• WORK INSTRUCTIONS: An exact copy of the records below is required, and it must contain no pictures.

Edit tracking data
--- START ---
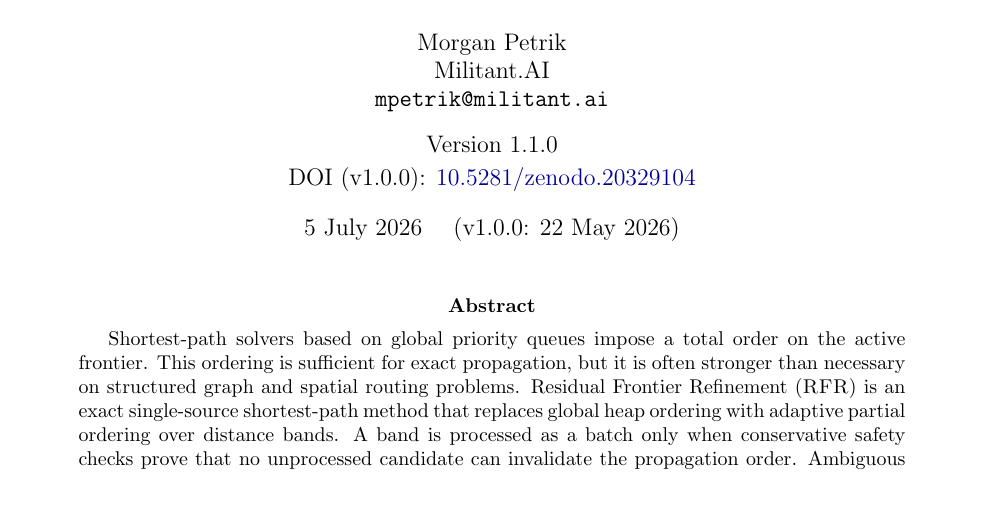
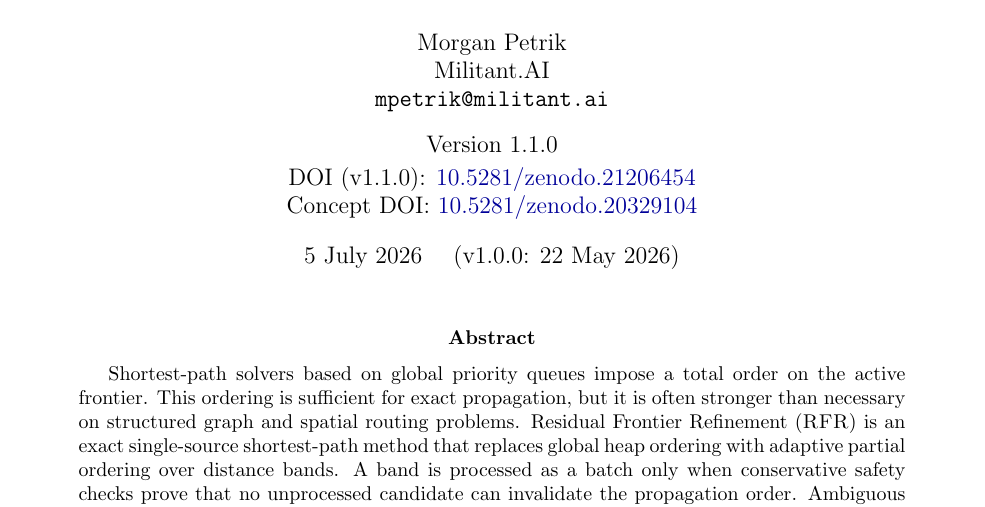
Before and after one commit to MilitantAI/RFR, a LaTeX paper (RFR_WHITEPAPER_v1.1.tex): part of page 1 of 16, cut so that both start at the same text. Compiled offline with pdfLaTeX.

Commit message:
Update CITATION, README, and whitepaper files for version 1.1.0. Add new DOI, and enhance documentation with updated references and links.

```diff
--- a/RFR_WHITEPAPER_v1.1.tex
+++ b/RFR_WHITEPAPER_v1.1.tex
@@ -30,7 +30,8 @@
   Militant.AI\\
   \texttt{mpetrik@militant.ai}\\[0.75em]
   Version 1.1.0\\[0.25em]
-  DOI (v1.0.0): \href{https://doi.org/10.5281/zenodo.20329104}{10.5281/zenodo.20329104}
+  DOI (v1.1.0): \href{https://doi.org/10.5281/zenodo.21206454}{10.5281/zenodo.21206454}\\
+  Concept DOI: \href{https://doi.org/10.5281/zenodo.20329104}{10.5281/zenodo.20329104}
 }
 \date{5 July 2026 \quad (v1.0.0: 22 May 2026)}
 
```
Also changed, not shown: README.md, RFR_WHITEPAPER_v1.1.pdf, 1 other file.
--- END ---
• EXPECTED OUTPUT:
Before and after one commit to MilitantAI/RFR, a LaTeX paper (RFR_WHITEPAPER_v1.1.tex): part of page 1 of 16, cut so that both start at the same text. Compiled offline with pdfLaTeX.

Commit message:
Update CITATION, README, and whitepaper files for version 1.1.0. Add new DOI, and enhance documentation with updated references and links.

```diff
--- a/RFR_WHITEPAPER_v1.1.tex
+++ b/RFR_WHITEPAPER_v1.1.tex
@@ -30,7 +30,8 @@
   Militant.AI\\
   \texttt{mpetrik@militant.ai}\\[0.75em]
   Version 1.1.0\\[0.25em]
-  DOI (v1.0.0): \href{https://doi.org/10.5281/zenodo.20329104}{10.5281/zenodo.20329104}
+  DOI (v1.1.0): \href{https://doi.org/10.5281/zenodo.21206454}{10.5281/zenodo.21206454}\\
+  Concept DOI: \href{https://doi.org/10.5281/zenodo.20329104}{10.5281/zenodo.20329104}
 }
 \date{5 July 2026 \quad (v1.0.0: 22 May 2026)}
 
```
Also changed, not shown: README.md, RFR_WHITEPAPER_v1.1.pdf, 1 other file.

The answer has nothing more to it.